On April 15, when most spectators were running away from the blasts at the Boston Marathon finish line, Alex Weaver was rushing toward it.
Weaver covered the marathon bombing and its aftermath as a staff writer for BostInno, an online publication devoted to the tech industry, lifestyle issues and local news in the Boston area.
Initially assigned to cover the marathon itself, he was already in the company’s downtown newsroom when the explosions took place. He saw the first signs of a problem on social media.
“So, we heard the first murmurs of this story. We heard them on Twitter,” Weaver said.
A few moments later, his managing editor’s brother called from the marathon finish line to tell BostInno about the blast. You better get down here, the brother warned.
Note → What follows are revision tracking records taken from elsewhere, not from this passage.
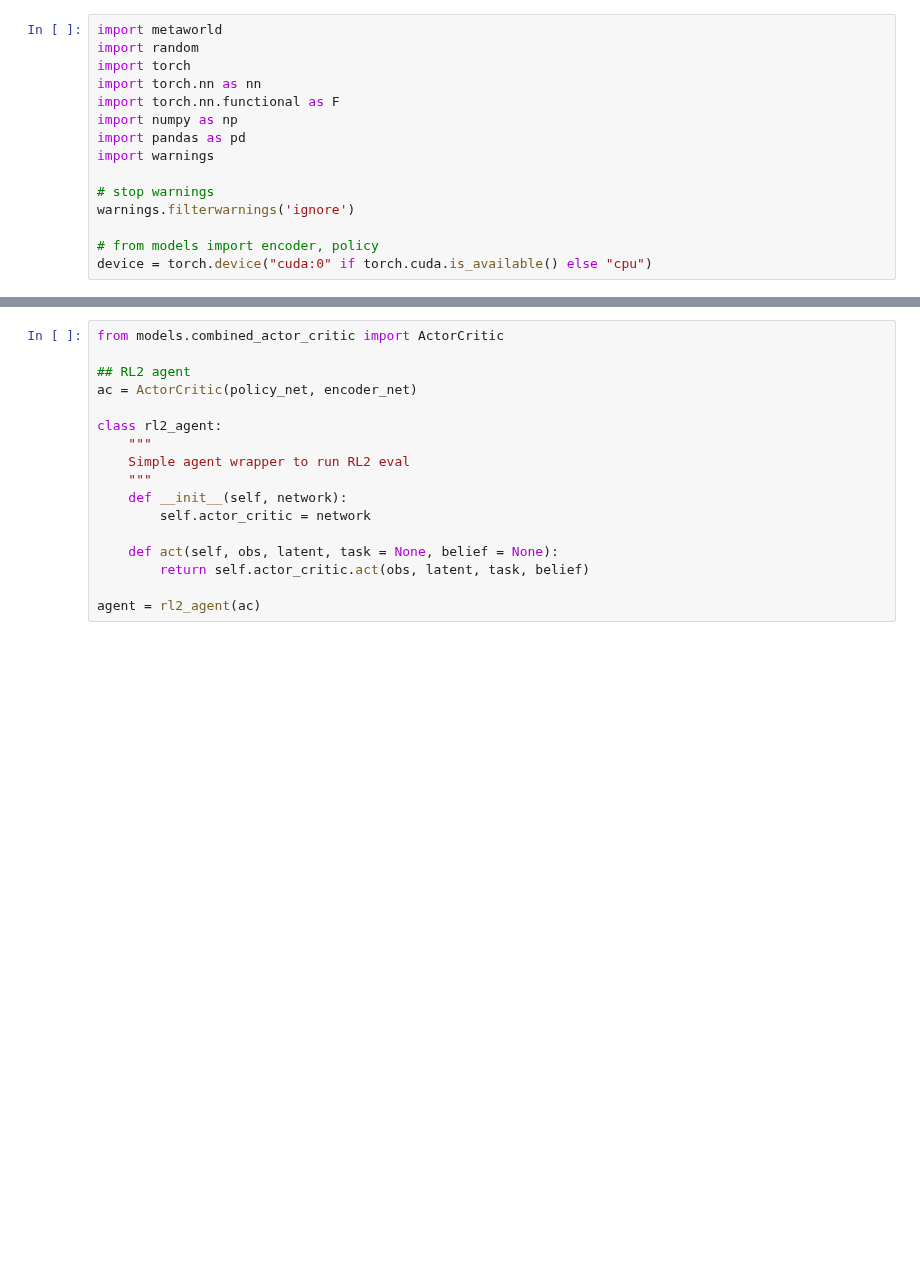
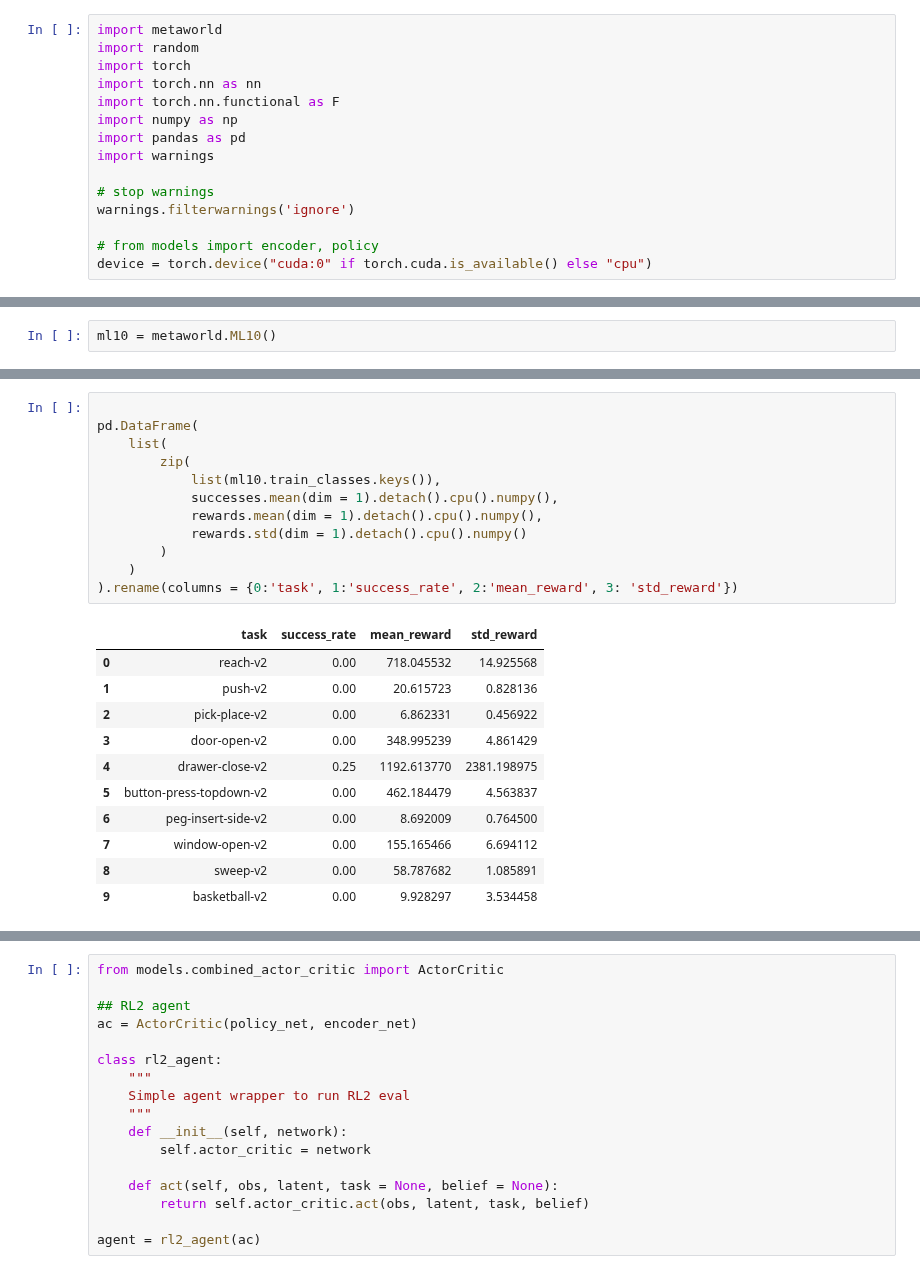
Before and after one commit to gdubbs100/right_left_brain_rl, a Jupyter notebook: rl2_eval_working.ipynb, the cells around one changed output, grey strips where cells are left out. Drawn from its saved outputs; the diff is of its cells as text; blank space fills up the shorter version.

```diff
--- a/rl2_eval_working.ipynb
+++ b/rl2_eval_working.ipynb
@@ -22,0 +340,2 @@ encoder_net = torch.load(RUN_FOLDER + '/models/encoder.pt')
+# %%
+ml10 = metaworld.ML10()
@@ -22,0 +359,24 @@ encoder_net = torch.load(RUN_FOLDER + '/models/encoder.pt')
+# %%
+
+pd.DataFrame(
+    list(
+        zip(
+            list(ml10.train_classes.keys()),
+            successes.mean(dim = 1).detach().cpu().numpy(),
+            rewards.mean(dim = 1).detach().cpu().numpy(),
+            rewards.std(dim = 1).detach().cpu().numpy()
+        )
+    )
+).rename(columns = {0:'task', 1:'success_rate', 2:'mean_reward', 3: 'std_reward'})
+# %% [output]
+|  | task | success_rate | mean_reward | std_reward |
+| 0 | reach-v2 | 0.00 | 718.045532 | 14.925568 |
+| 1 | push-v2 | 0.00 | 20.615723 | 0.828136 |
+| 2 | pick-place-v2 | 0.00 | 6.862331 | 0.456922 |
+| 3 | door-open-v2 | 0.00 | 348.995239 | 4.861429 |
+| 4 | drawer-close-v2 | 0.25 | 1192.613770 | 2381.198975 |
+| 5 | button-press-topdown-v2 | 0.00 | 462.184479 | 4.563837 |
+| 6 | peg-insert-side-v2 | 0.00 | 8.692009 | 0.764500 |
+| 7 | window-open-v2 | 0.00 | 155.165466 | 6.694112 |
+| 8 | sweep-v2 | 0.00 | 58.787682 | 1.085891 |
+| 9 | basketball-v2 | 0.00 | 9.928297 | 3.534458 |
```
Also changed, not shown: parts of 31 cells of this notebook, 6 other files.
So Weaver and his editor raced out the door of his office to the bombing site.
“We were going through the Boston Common and Public Garden as the first people who had been there and witnessed it were coming the other way. So lots of horrified expressions and blood on clothing and crying and people just generally having no idea what was happening,” he said.
Once at the bombing site, Weaver started talking to the police. He wanted to find a first responder or official that could verify some of the information he was already receiving on social media.
“We got confirmation very quickly that a bomb had gone off and a lot of people were hurt,” he said. “That was basically all they were going to give us, but that alone, was some valid, concrete confirmation about what everybody at that point was just fearing.”
Weaver used the same approach – finding an authoritative source to confirm the most basic of facts – as he continued to write about the marathon bombing over the next several weeks. He thought it was more important to be right about the information he was reporting than to be the first one reporting it.
|Read a transcript of our interview with Alex E. Weaver.|
“Being a smaller, digital publication, we just don’t have the head count to dispatch reporters to all of these locations. At this point, it wasn’t really up to us to break a bunch of this news,” Weaver said.
Unfortunately, a tremendous amount of misinformation was floating around about the bombing, some of which was reported as fact by national news outlets. Fabricated stories were particularly prevalent on Twitter, especially during the citywide manhunt for the suspect.
“Twitter erupted with information. I have a column in TweetDeck for my #Boston. I just had to turn it off. So did everyone else in my office because it was literally going too fast to read,” said Weaver about April 19, the day the manhunt took place.
“The challenge was then verifying what we were hearing on Twitter from sources elsewhere,” he added.
Then again, Twitter was a lifesaver for Weaver when the bomb initially exploded.
With so many people trying to call or text loved ones after the blast, mobile phone networks were jammed near the marathon finish line. Weaver couldn’t get calls through to his office that afternoon, even though he had new information to add to the bombing story on BostInno’s website. He eventually just started posting his updates on Twitter.
“It was incredibly hard to get a call through. So I was either tweeting or texting back if I could,” Weaver said.
For a different perspective about covering the Boston Marathon bombing, read It’s All Journalism’s interview with Kat Downs, graphics director of The Washington Post.
— Julia O’Donoghue